Published by Blavatsky Study Center. Online Edition copyright 2004.

Statement of Franz Hartmann
to the S.P.R. Committee

[Reprinted from the First Report of the Committee of the Society for
Psychical Research, Appointed to Investigate the Evidence for
Marvellous Phenomena offered by Certain Members of the
Theosophical Society
, Appendix XXXVII, pp. 122-123, London, 1884. 
This online edition is reprinted by permission of the
Society for Psychical Research, London.]


This letter from Dr. Hartmann to ourselves hardly gives enough details to establish anything beyond the receipt at Adyar, after Madame Blavatsky’s departure, of letters apparently in the handwriting of Mahatma M. and Mahatma K. H.


Statement of F. HARTMANN, F.T.S.

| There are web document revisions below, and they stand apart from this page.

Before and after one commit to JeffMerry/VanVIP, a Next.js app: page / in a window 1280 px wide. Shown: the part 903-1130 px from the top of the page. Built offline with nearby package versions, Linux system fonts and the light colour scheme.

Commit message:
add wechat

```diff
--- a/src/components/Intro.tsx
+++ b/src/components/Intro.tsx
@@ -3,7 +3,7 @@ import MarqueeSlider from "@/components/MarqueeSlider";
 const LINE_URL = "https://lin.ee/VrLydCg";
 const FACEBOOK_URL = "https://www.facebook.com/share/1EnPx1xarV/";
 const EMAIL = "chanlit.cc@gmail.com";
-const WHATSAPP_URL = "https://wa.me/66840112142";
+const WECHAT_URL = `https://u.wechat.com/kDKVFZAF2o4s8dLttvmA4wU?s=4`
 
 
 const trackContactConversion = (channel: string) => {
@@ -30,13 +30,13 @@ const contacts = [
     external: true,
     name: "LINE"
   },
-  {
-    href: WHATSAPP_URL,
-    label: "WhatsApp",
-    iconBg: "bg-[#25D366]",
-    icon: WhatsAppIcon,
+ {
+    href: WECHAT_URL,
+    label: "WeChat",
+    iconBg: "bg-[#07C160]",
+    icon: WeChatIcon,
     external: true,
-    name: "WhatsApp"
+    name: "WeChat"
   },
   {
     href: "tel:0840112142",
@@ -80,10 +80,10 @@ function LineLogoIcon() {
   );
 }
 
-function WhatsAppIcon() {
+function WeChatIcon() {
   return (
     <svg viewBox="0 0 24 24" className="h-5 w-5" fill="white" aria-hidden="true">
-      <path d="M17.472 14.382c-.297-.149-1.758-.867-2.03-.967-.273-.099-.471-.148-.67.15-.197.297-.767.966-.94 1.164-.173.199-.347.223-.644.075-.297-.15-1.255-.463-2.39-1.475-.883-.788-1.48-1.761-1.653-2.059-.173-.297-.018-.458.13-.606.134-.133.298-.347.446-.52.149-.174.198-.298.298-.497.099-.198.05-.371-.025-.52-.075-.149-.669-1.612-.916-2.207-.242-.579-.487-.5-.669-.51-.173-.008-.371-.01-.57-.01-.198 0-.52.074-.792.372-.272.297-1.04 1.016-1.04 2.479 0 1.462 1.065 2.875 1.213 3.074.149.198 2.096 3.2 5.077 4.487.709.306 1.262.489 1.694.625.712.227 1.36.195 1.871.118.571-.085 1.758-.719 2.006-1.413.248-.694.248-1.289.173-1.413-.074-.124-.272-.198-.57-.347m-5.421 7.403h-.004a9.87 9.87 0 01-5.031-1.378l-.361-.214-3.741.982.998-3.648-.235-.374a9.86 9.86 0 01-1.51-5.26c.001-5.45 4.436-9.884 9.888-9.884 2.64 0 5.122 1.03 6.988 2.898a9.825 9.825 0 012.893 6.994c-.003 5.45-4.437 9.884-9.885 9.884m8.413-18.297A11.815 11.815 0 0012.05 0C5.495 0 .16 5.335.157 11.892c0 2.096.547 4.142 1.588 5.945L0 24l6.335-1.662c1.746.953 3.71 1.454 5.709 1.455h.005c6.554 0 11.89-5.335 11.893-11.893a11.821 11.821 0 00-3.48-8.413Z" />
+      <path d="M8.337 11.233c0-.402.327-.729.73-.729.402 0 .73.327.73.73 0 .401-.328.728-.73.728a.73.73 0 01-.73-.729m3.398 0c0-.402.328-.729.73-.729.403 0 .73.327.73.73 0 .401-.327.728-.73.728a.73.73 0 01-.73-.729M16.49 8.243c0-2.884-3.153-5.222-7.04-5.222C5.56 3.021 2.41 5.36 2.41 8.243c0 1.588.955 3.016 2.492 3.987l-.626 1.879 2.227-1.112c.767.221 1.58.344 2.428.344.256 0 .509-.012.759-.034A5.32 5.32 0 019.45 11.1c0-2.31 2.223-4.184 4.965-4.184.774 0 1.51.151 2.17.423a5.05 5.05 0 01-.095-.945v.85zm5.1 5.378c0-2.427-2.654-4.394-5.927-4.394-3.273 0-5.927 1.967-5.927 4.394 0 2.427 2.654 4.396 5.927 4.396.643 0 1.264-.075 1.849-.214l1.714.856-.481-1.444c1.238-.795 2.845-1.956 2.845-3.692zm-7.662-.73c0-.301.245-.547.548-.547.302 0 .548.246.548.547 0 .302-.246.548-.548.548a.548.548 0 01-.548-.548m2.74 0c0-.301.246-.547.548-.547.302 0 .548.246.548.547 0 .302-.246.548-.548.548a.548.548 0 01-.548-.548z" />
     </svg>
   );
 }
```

“Some of my experience in regard to occult phenomena has been told in the ‘Journal of the Theosophical Society’ and in my pamphlet entitled: ‘A Report of Observations made during a nine months’ stay at the headquarters of the Theosophical Society at Adyar.’  Besides the letters mentioned in these publications I have received several others from Mahatma K. H. and other Mahatmas and their Chelas; but as the contents of most of those letters were of a confidential character, and as no one likes to submit his private correspondence to the gaze of the public, I can only refer to the receipt of such additional evidence, without giving the contents of the letters received.  Moreover, the majority of those letters bear no date, and as their appearance was such a frequent occurrence as to form almost one of the habitual incidents of our daily life, no particular notice was taken as to the date of arrival.  Anything that happens only once in a lifetime may be looked upon as wonderful; but if the most wonderful things happen every day, the wonder and astonishment ceases.  What interested us was not so much the fact that such letters can be sent as the intelligence they contained.

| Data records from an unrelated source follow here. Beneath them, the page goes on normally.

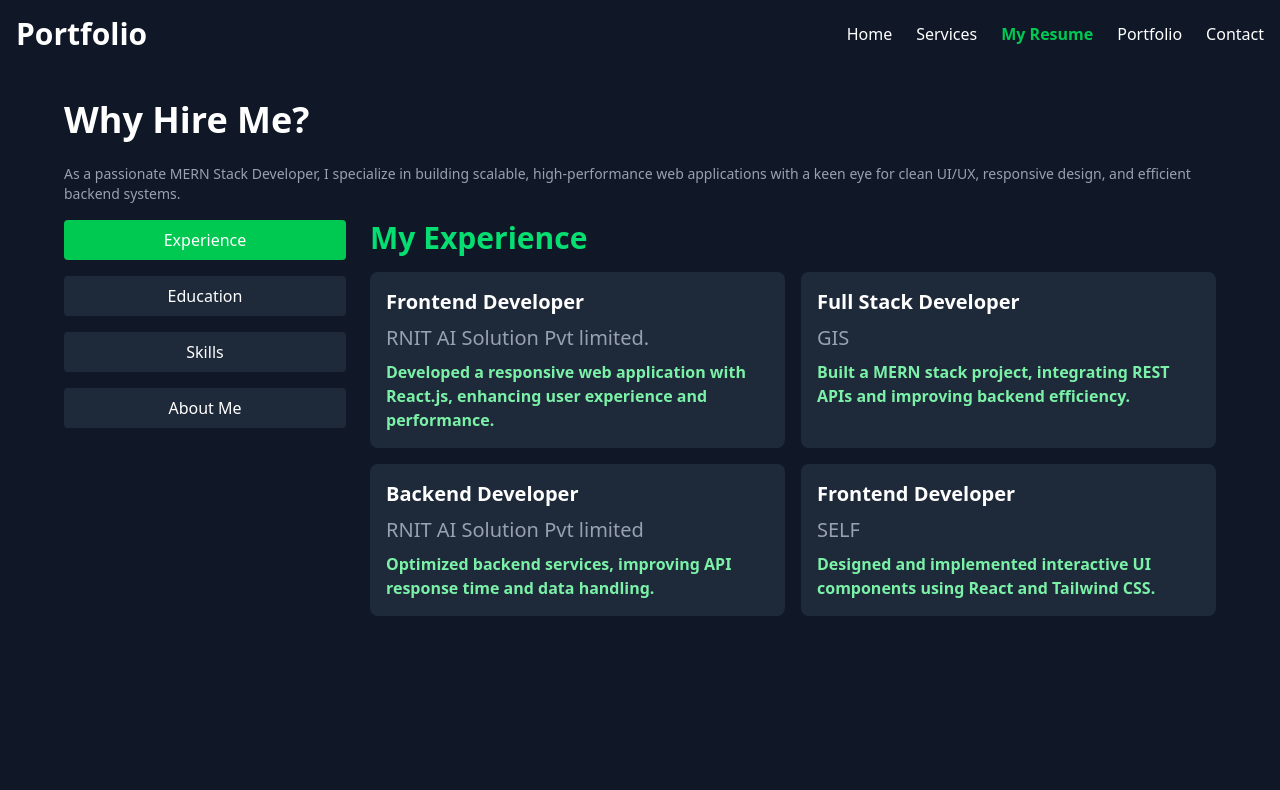
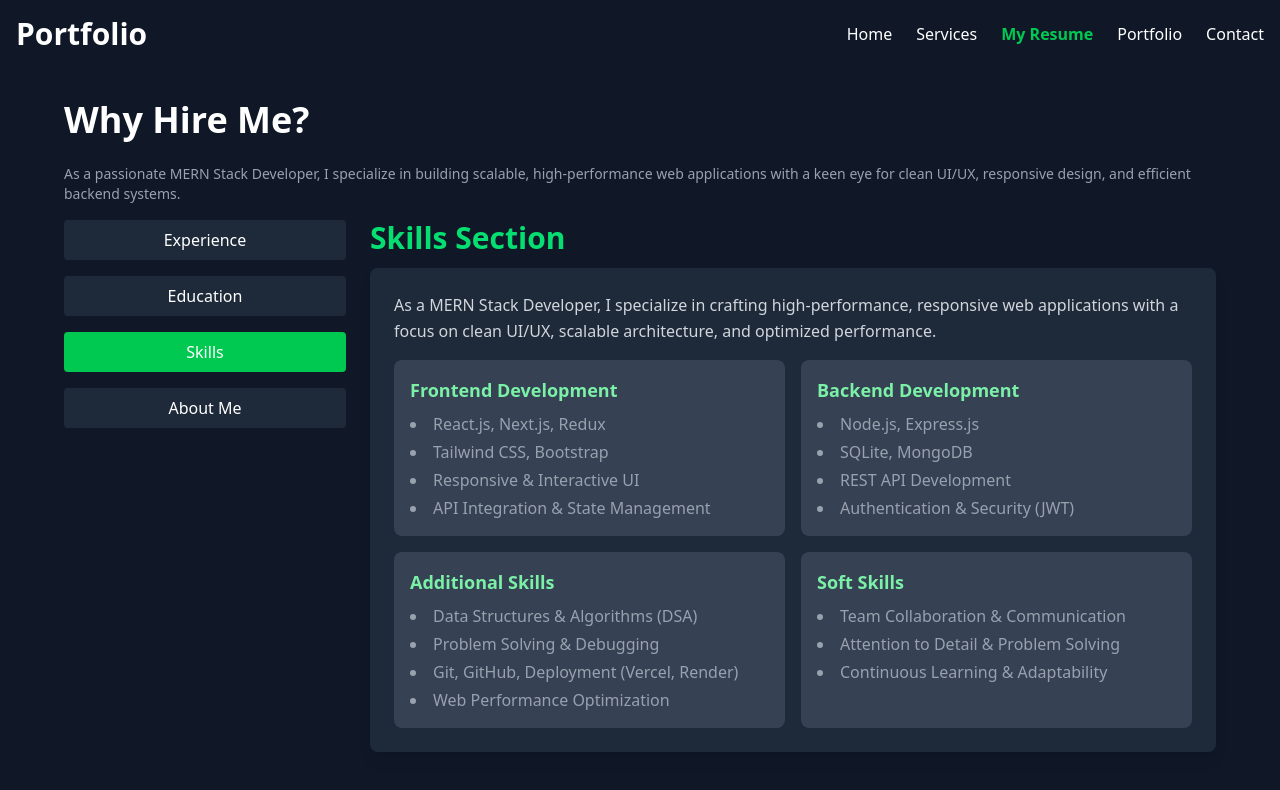
Before and after one commit to JakkireddyMahendhrareddy/Portfolio, a React (Vite) app: page /resume in a window 1280 px wide. Shown: the top 790 px of the page. Built offline with nearby package versions, Linux system fonts and the light colour scheme.

Commit message:
Update Resume.jsx

```diff
--- a/src/components/Resume.jsx
+++ b/src/components/Resume.jsx
@@ -1,4 +1,127 @@
-import React, { useState } from "react";
+// import React, { useState } from "react";
+// import Skill from "../Routes/Skill.jsx";
+// import AboutMe from "../Routes/AboutMe.jsx";
+// import Education from "../Routes/Education.jsx";
+
+// const experiences = [
+//   {
+//     role: "Frontend Developer",
+//     company: "RNIT AI Solution Pvt limited.",
+//     project:
+//       "Developed a responsive web application with React.js, enhancing user experience and performance.",
+//   },
+//   {
+//     role: "Full Stack Developer",
+//     company: "GIS",
+//     project:
+//       "Built a MERN stack project, integrating REST APIs and improving backend efficiency.",
+//   },
+//   {
+//     role: "Backend Developer",
+//     company: "RNIT AI Solution Pvt limited",
+//     project:
+//       "Optimized backend services, improving API response time and data handling.",
+//   },
+//   {
+//     role: "Frontend Developer",
+//     company: "SELF",
+//     project:
+//       "Designed and implemented interactive UI components using React and Tailwind CSS.",
+//   },
+// ];
+
+// const Resume = () => {
+//   const [activeTab, setActiveTab] = useState("Experience");
+
+//   const tabs = ["Experience", "Education", "Skills", "About Me"];
+
+//   return (
+//     <div className="bg-gray-900 text-white min-h-screen p-8">
+//       <div className="max-w-6xl mx-auto">
+//         <h1 className="text-4xl font-bold mb-6">Why Hire Me?</h1>
+//         <p className="text-gray-400 mb-4 text-sm">
+//           As a passionate MERN Stack Developer, I specialize in building
+//           scalable, high-performance web applications with a keen eye for clean
+//           UI/UX, responsive design, and efficient backend systems.
+//         </p>
+//         <div className="flex gap-6">
+//           {/* Sidebar with buttons */}
+//           <div className="w-1/4 flex flex-col space-y-4">
+//             {tabs.map((tab) => (
+//               <button
+//                 key={tab}
+//                 className={`py-2 px-4 rounded transition duration-300 ${
+//                   activeTab === tab
+//                     ? "bg-green-500 text-white"
+//                     : "bg-gray-800 text-white"
+//                 }`}
+//                 onClick={() => setActiveTab(tab)}
+//               >
+//                 {tab}
+//               </button>
+//             ))}
+//           </div>
+
+//           {/* Content Section */}
+//           <div className="w-3/4">
+//             {activeTab === "Experience" && (
+//               <>
+//                 <h2 className="text-3xl text-green-400 font-bold mb-4">
+//                   My Experience
+//                 </h2>
+//                 <div className="grid grid-cols-2 gap-4">
+//                   {experiences.map((exp, index) => (
+//                     <div
+//                       key={index}
+//                       className="bg-gray-800 p-4 rounded-lg space-y-2"
+//                     >
+//                       <h3 className="text-xl font-bold">{exp.role}</h3>
+//                       <p className="text-gray-400 text-xl">{exp.company}</p>
+//                       <p className="text-green-300 font-semibold">
+//                         {exp.project}
+//                       </p>
+//                     </div>
+//                   ))}
+//                 </div>
+//               </>
+//             )}
+//             {activeTab === "Education" && (
+//               <div className="space-y-2">
+//                 <h2 className="text-3xl text-green-400 font-bold">
+//                   Education Section
+//                 </h2>
+//                 <Education />
+//               </div>
+//             )}
+//             {activeTab === "Skills" && (
+//               <div className="space-y-3">
+//                 <h2 className="text-3xl text-green-400 font-bold">
+//                   Skills Section
+//                 </h2>
+//                 <Skill />
+//               </div>
+//             )}
+//             {activeTab === "About Me" && (
+//               <div className="gap-1">
+//                 <h2 className="text-3xl text-green-400 font-bold">
+//                   About Section
+//                 </h2>
+//                 <AboutMe />
+//               </div>
+//             )}
+//           </div>
+//         </div>
+//       </div>
+//     </div>
+//   );
+// };
+
+// export default Resume;
+
+
+
+
+import React, { useState, useEffect } from "react";
 import Skill from "../Routes/Skill.jsx";
 import AboutMe from "../Routes/AboutMe.jsx";
 import Education from "../Routes/Education.jsx";
@@ -31,9 +154,34 @@ const experiences = [
 ];
 
 const Resume = () => {
+  const tabs = ["Experience", "Education", "Skills", "About Me"];
   const [activeTab, setActiveTab] = useState("Experience");
+  const [isPaused, setIsPaused] = useState(false);
 
-  const tabs = ["Experience", "Education", "Skills", "About Me"];
+  useEffect(() => {
+    let interval;
+
+    if (!isPaused) {
+      interval = setInterval(() => {
+        setActiveTab((prevTab) => {
+          const currentIndex = tabs.indexOf(prevTab);
+          const nextIndex = (currentIndex + 1) % tabs.length;
+          return tabs[nextIndex];
+        });
+      }, 2000);
+    }
+
+    return () => clearInterval(interval);
+  }, [isPaused]);
+
+  const handleTabClick = (tab) => {
+    setActiveTab(tab);
+    setIsPaused(true);
+
+    setTimeout(() => {
+      setIsPaused(false);
+    }, 60000); // 1 minute delay before restarting auto-switch
+  };
 
   return (
     <div className="bg-gray-900 text-white min-h-screen p-8">
@@ -55,7 +203,7 @@ const Resume = () => {
                     ? "bg-green-500 text-white"
                     : "bg-gray-800 text-white"
                 }`}
-                onClick={() => setActiveTab(tab)}
+                onClick={() => handleTabClick(tab)}
               >
                 {tab}
               </button>
```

“Madame Blavatsky left Bombay on the 20th of February.  I accompanied her on board of the steamer, and after my return to the shore an incident happened, which is described on p. 65 of the ‘Supplement to the Theosophist.’  From Bombay I went to Poona, and remained two days with Mr. A. D. Ezekiel.  Mr. Ezekiel is a great sceptic, and he made me promise that if any occult phenomena should happen after my return to headquarters, I would let him know it.  Therefore, when soon after my return a letter from the Mahatma K. H. was received, I wrote to Mr. Ezekiel about it.  After sealing my letter another phenomenon happened.  I therefore opened my letter again and added the new occurrence.  I then put my letter in the mail bag, after which again an occult incident took place, in consequence of which I had to re-open my letter a second time.  Ever since then, during the last seven months and during Madame Blavatsky’s absence, I have on many occasions received occult letters, and they arrived in various ways.  One was from Mahatma K. H., handed to me by Damodar, who received it in my presence from the hands of the Astral form of a Chela; one letter, enclosed in a Tibetan envelope and written by another Mahatma, I found lying on my writing desk, when after a moment’s absence I returned to my room; one letter written by a Chela, and approved by Mahatma K. H., I found in my tobacco box, which a moment before contained nothing but tobacco, and there was nobody visible in the room except Damodar and myself; one letter I found in a drawer, which contained no papers whatever when I opened it, but when I was about to close it, there lay the letter, and there was nobody in the room but myself.  I received letters from Damodar K. Mavalankar, while he was in Ootacamund, to which were added annotations and remarks by K. H., to say nothing of letters received from Madame Blavatsky and Colonel Olcott, in which another Mahatma had made annotations.  An attempt to go into all the details would be useless, because these letters did not come for the purpose of giving ‘test phenomena’ under ‘scientifically prepared conditions.’  Their genuineness rests upon the perception by the senses of him who witnesses them, and upon his own common sense, experience, and discrimination, but their recital cannot carry conviction to the quarrelsome sceptic.  Far from being desirous to convince such sceptics, I do not even consider it desirable that they should be convinced; I therefore only state the facts, having been requested to do so, and whether the public will believe them or not is entirely immaterial to me. --- Respectfully,